▶ [Assigned task]
Please count the lines of the data that contain "static" and state only the total.

□ □ □ □

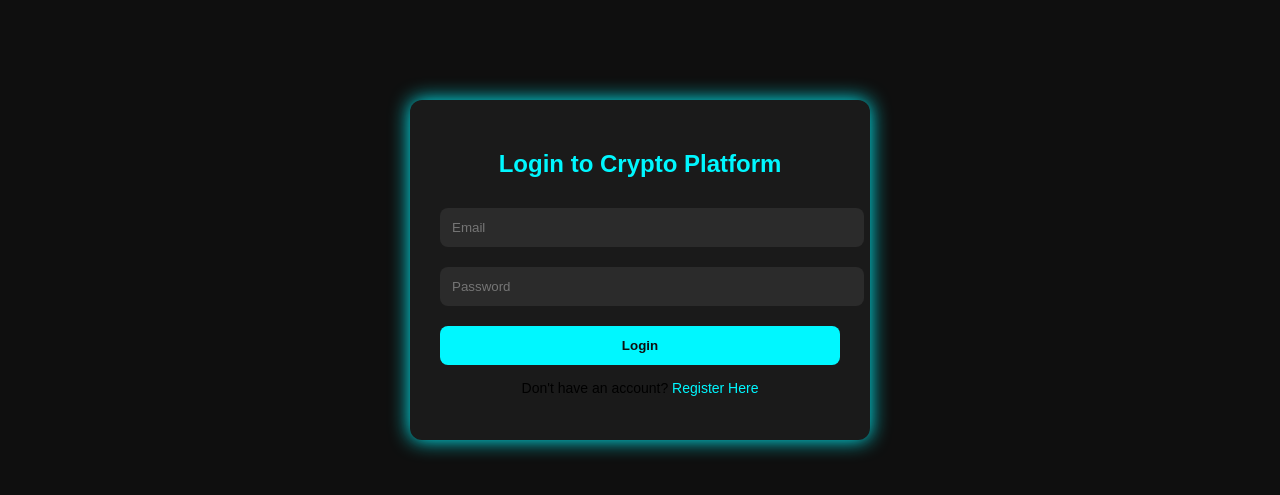
Repository: fredericIT/cypto
Page: http://localhost/auth/login?next=%2Fdash%2F
An editor plug-in stored every save of this project. The page is shown before and after the next save, followed by the edit.
The browser window is 1280 px wide. The pictures show the whole page.
The page is served by the project's application, run on Flask 3 (app.py). Other server files are loaded and not shown.

Above is the page before, as saved 2025-04-23 21:04:51.

### templates/login.html
<!DOCTYPE html>
<html lang="en">
<head>
    <meta charset="UTF-8">
    <meta name="viewport" content="width=device-width, initial-scale=1.0">
    <title>Crypto Platform - Login</title>
    <link rel="stylesheet" href="{{ url_for('static', filename='css/style.css') }}">
</head>
<body class="bg-dark text-light">
    <div class="login-container">
        <h2 class="title">Login to Crypto Platform</h2>
         <!-- FLASH MESSAGES -->
         {% with messages = get_flashed_messages(with_categories=true) %}
         {% if messages %}
           <div class="flash-messages">
             {% for category, message in messages %}
               <div class="alert alert-{{ category }}">
                 {{ message }}
               </div>
             {% endfor %}
           </div>
         {% endif %}
       {% endwith %}
        <form method="POST" class="login-form">
            <input type="email" name="email" placeholder="Email" required>
            <input type="password" name="password" placeholder="Password" required>
            <button type="submit">Login</button>
        </form>
        <p class="register-link">Don't have an account? <a href="{{ url_for('auth.register') }}">Register Here</a></p>
    </div>
</body>
</html>

### blueprints/auth.py
from flask import Blueprint, redirect,url_for,render_template, request, session,flash
from db.models import User,Account,BNBWallet,BTCWallet,USDTWallet, ETHWallet

from db import db
from  error_handler.db import handle_sqlalchemy_error
from flask_login import login_user, logout_user, login_required, current_user
import bcrypt
from generators.wallet_address import *
from app_types import *

auth_bprt= Blueprint("auth",__name__, url_prefix="/auth")


@auth_bprt.route("/", methods=["GET", "POST"])
def auth():
   return redirect(url_for('auth.login'))

@auth_bprt.route("/register",methods=["GET","POST"])
@handle_sqlalchemy_error(redirect_url="auth.register")
def register():
    if request.method == 'POST':
        hashed_pwd=bcrypt.hashpw(request.form['password'].encode(), bcrypt.gensalt()).decode()
        user = User(
            full_name=request.form['full_name'],
            email=request.form["email"],
            password = hashed_pwd,
            withdraw_password = request.form['withdraw_password']
        )
        db.session.add(user)
        db.session.flush()

        account = Account(user_id=user.id, account_status='active', ETH=100, BTC=100, BNB=100, USDT=100)
        btc_d_address, btc_d_private_key = generate_btc_address()
        btc_w_address, btc_w_private_key = generate_btc_address()
        eth_d_address, eth_d_private_key = generate_eth_address()
        eth_w_address, eth_w_private_key = generate_eth_address()
        bnb_d_address, bnb_d_private_key = generate_bnb_address()
        bnb_w_address, bnb_w_private_key = generate_bnb_address()
        tron_d_usdt_address, tron_d_private_key = generate_tron_address()
        tron_w_usdt_address, tron_w_private_key = generate_tron_address()

        BTC_address = BTCWallet(
            user_id=user.id,
            deposit=btc_d_address,
            withdraw=btc_w_address,
            deposit_key=btc_d_private_key,
            withdraw_key=btc_w_private_key
        )

        BNB_address = BNBWallet(
            user_id=user.id,
            deposit=bnb_d_address,
            withdraw=bnb_w_address,
            deposit_key=bnb_d_private_key,
            withdraw_key=bnb_w_private_key
        )

        USDT_address = USDTWallet(
            user_id=user.id,
            deposit=tron_d_usdt_address,
            withdraw=tron_w_usdt_address,
            deposit_key=tron_d_private_key,
            withdraw_key=tron_w_private_key
        )

        ETH_address = ETHWallet(
            user_id=user.id,
            deposit=eth_d_address,
            withdraw=eth_w_address,
            deposit_key=eth_d_private_key,
            withdraw_key=eth_w_private_key
        )

        db.session.add_all([account,BTC_address, BNB_address, USDT_address, ETH_address])
        db.session.commit()


        flash('Account creation done successfully!', 'success')
        return redirect(url_for("auth.login"))
    return render_template('register.html')



@auth_bprt.route("/login", methods=["GET", "POST"])
def login():
    if request.method == 'POST':
        email = request.form['email']
        password = request.form['password']
        user = User.query.filter_by(email=email).first()

        if user and bcrypt.checkpw(password.encode(), user.password.encode()):
            login_user(user)
            flash('Logged in successfully.', 'success')
            next_page = request.args.get('next')
            if next_page:
                return redirect(next_page)
            else:
                return redirect(url_for('dash.dashboard'))
        else:
            flash('Invalid credentials.', 'danger')

    return render_template('login.html')




@auth_bprt.route('/logout')
def logout():
    logout_user()
    flash('You have been logged out.', 'info')
    return redirect(url_for('auth.login'))

### app.py
from flask import Flask, redirect, url_for
from db import db
from blueprints.auth import auth_bprt
from blueprints.dashboard import dash_bprt
from blueprints.account import account_bprt
from blueprints.trading import trading_bprt
from blueprints.user import user_bprt
from blueprints.admin import admin_bprt
from db.models import *
from flask_migrate import Migrate
from flask_login import LoginManager



app = Flask(__name__)
app.config.from_object("config.Config")
db.init_app(app)
migrate = Migrate(app, db)
login_manager = LoginManager()
login_manager.init_app(app)
login_manager.login_view = "auth.login"
login_manager.login_message = "Login Required to access this resource."
login_manager.login_message_category = "warning"
app.register_blueprint(auth_bprt)
app.register_blueprint(dash_bprt)
app.register_blueprint(account_bprt)
app.register_blueprint(trading_bprt)
app.register_blueprint(user_bprt)
app.register_blueprint(admin_bprt)


@login_manager.user_loader
def load_user(user_id):
    return User.query.get(int(user_id))

@app.route('/')
def home():
    return redirect(url_for('auth.login'))

if __name__ == '__main__':
    with app.app_context():
        db.create_all()
    app.run(debug=True)

### static/css/style.css
body.bg-dark {
    background-color: #0f0f0f;
    font-family: 'Poppins', sans-serif;
}

.register-container {
    max-width: 400px;
    margin: 100px auto;
    padding: 30px;
    background: #1a1a1a;
    border-radius: 12px;
    box-shadow: 0 0 20px #00f7ff;
}

.title {
    text-align: center;
    margin-bottom: 20px;
    color: #00f7ff;
}

.register-form input {
    width: 100%;
    padding: 12px;
    margin: 10px 0;
    background: #2b2b2b;
    border: none;
    border-radius: 8px;
    color: #fff;
}

.register-form button {
    width: 100%;
    padding: 12px;
    background: #00f7ff;
    color: #0f0f0f;
    font-weight: bold;
    border: none;
    border-radius: 8px;
    margin-top: 10px;
    cursor: pointer;
}

.register-form button:hover {
    background: #00d1d1;
}

.login-link {
    text-align: center;
    margin-top: 15px;
    font-size: 14px;
}

.login-link a {
    color: #00f7ff;
    text-decoration: none;
}

.login-container {
    max-width: 400px;
    margin: 100px auto;
    padding: 30px;
    background: #1a1a1a;
    border-radius: 12px;
    box-shadow: 0 0 20px #00f7ff;
}

.login-form input {
    width: 100%;
    padding: 12px;
    margin: 10px 0;
    background: #2b2b2b;
    border: none;
    border-radius: 8px;
    color: #fff;
}

.login-form button {
    width: 100%;
    padding: 12px;
    background: #00f7ff;
    color: #0f0f0f;
    font-weight: bold;
    border: none;
    border-radius: 8px;
    margin-top: 10px;
    cursor: pointer;
}

.login-form button:hover {
    background: #00d1d1;
}

.register-link {
    text-align: center;
    margin-top: 15px;
    font-size: 14px;
}

.register-link a {
    color: #00f7ff;
    text-decoration: none;
}
  /* Flash message styles */
  .flash-messages {
    margin-bottom: 20px;
}

.alert {
    padding: 12px 20px;
    border-radius: 5px;
    margin-bottom: 10px;
    font-weight: bold;
}

.alert-success {
    background-color: #28a745;
    color: white;
}

.alert-danger {
    background-color: #dc3545;
    color: white;
}

.alert-warning {
    background-color: #ffc107;
    color: black;
}

.alert-info {
    background-color: #17a2b8;
    color: white;
}

/* Optional close button */
.alert .close-btn {
    float: right;
    cursor: pointer;
    font-weight: bold;
    margin-left: 10px;
}

After the next save:
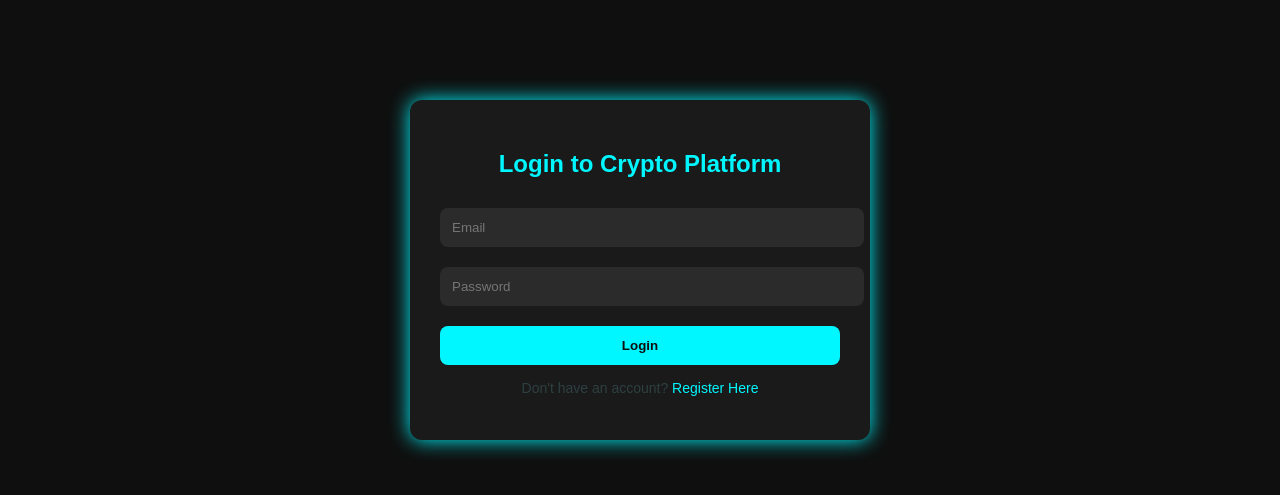
Saved 73 min 1 s later.
--- a/static/css/style.css
+++ b/static/css/style.css
@@ -94,6 +94,7 @@ body.bg-dark {
     text-align: center;
     margin-top: 15px;
     font-size: 14px;
+    color: #2e4041;
 }
 
 .register-link a {
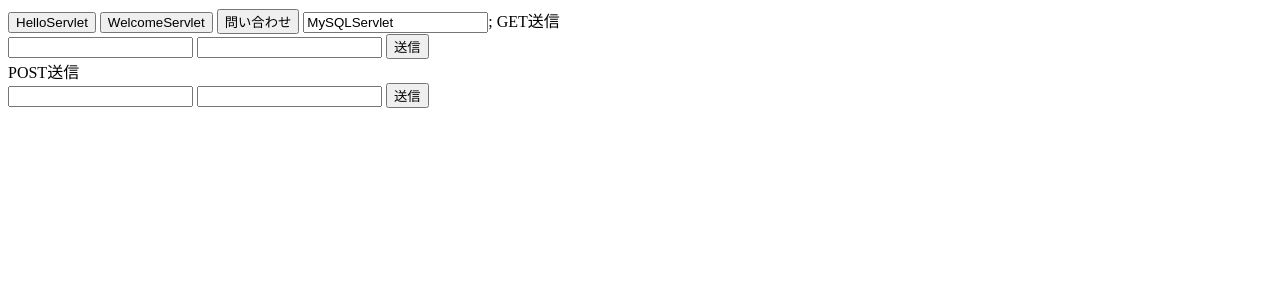
Repository: yoshimi-takeuchi/test
Page: http://localhost/HelloServlet/
An editor plug-in stored every save of this project. The page is shown before and after the next save, followed by the edit.
The browser window is 1280 px wide. The pictures show the whole page.
The page is served by Tomcat 9. Other server files are loaded and not shown.

Above is the page before, as saved 2019-01-31 07:32:05.
Console error (its wording comes from the project's code and is left out).

### HelloServlet/WebContent/index.jsp
<%@ page language="java" contentType="text/html; charset=UTF-8"
    pageEncoding="UTF-8"%>
<!DOCTYPE html>
	<html>
		<head>
		<meta charset="UTF-8">
		<title>HelloServlet</title>
		</head>
	<body>

		<input type="button" value="HelloServlet" onClick="location.href='HelloServlet'">
		<input type="button" value="WelcomeServlet" onClick="location.href='welcome.jsp'">
		<input type="button" value="問い合わせ" onClick="location.href='inquiry.jsp'">
		<input type="botton" value="MySQLServlet" onClick="location.href='MySQLServlet">;

		GET送信
		<form method="get" action="TestServlet">
			<input type="text" name="username">
			<input type="password" name="password">
			<input type="submit" value="送信">
		</form>
		POST送信
		<form method="post" action="TestServlet">
			<input type="text" name="username">
			<input type="password" name="password">
			<input type="submit" value="送信">
		</form>

	</body>
</html>

After the next save:
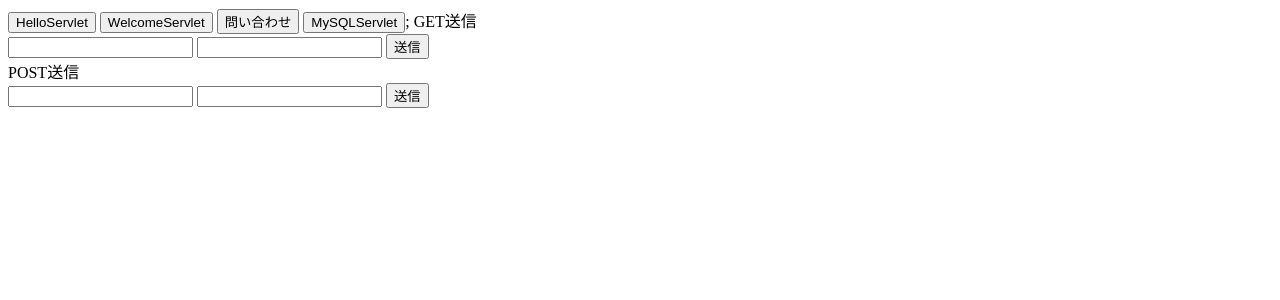
Saved 7 s later.
--- a/HelloServlet/WebContent/index.jsp
+++ b/HelloServlet/WebContent/index.jsp
@@ -11,7 +11,7 @@
 		<input type="button" value="HelloServlet" onClick="location.href='HelloServlet'">
 		<input type="button" value="WelcomeServlet" onClick="location.href='welcome.jsp'">
 		<input type="button" value="問い合わせ" onClick="location.href='inquiry.jsp'">
-		<input type="botton" value="MySQLServlet" onClick="location.href='MySQLServlet">;
+		<input type="button" value="MySQLServlet" onClick="location.href='MySQLServlet">;
 
 		GET送信
 		<form method="get" action="TestServlet">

□ □ □ □

▶ [Exercise result]
4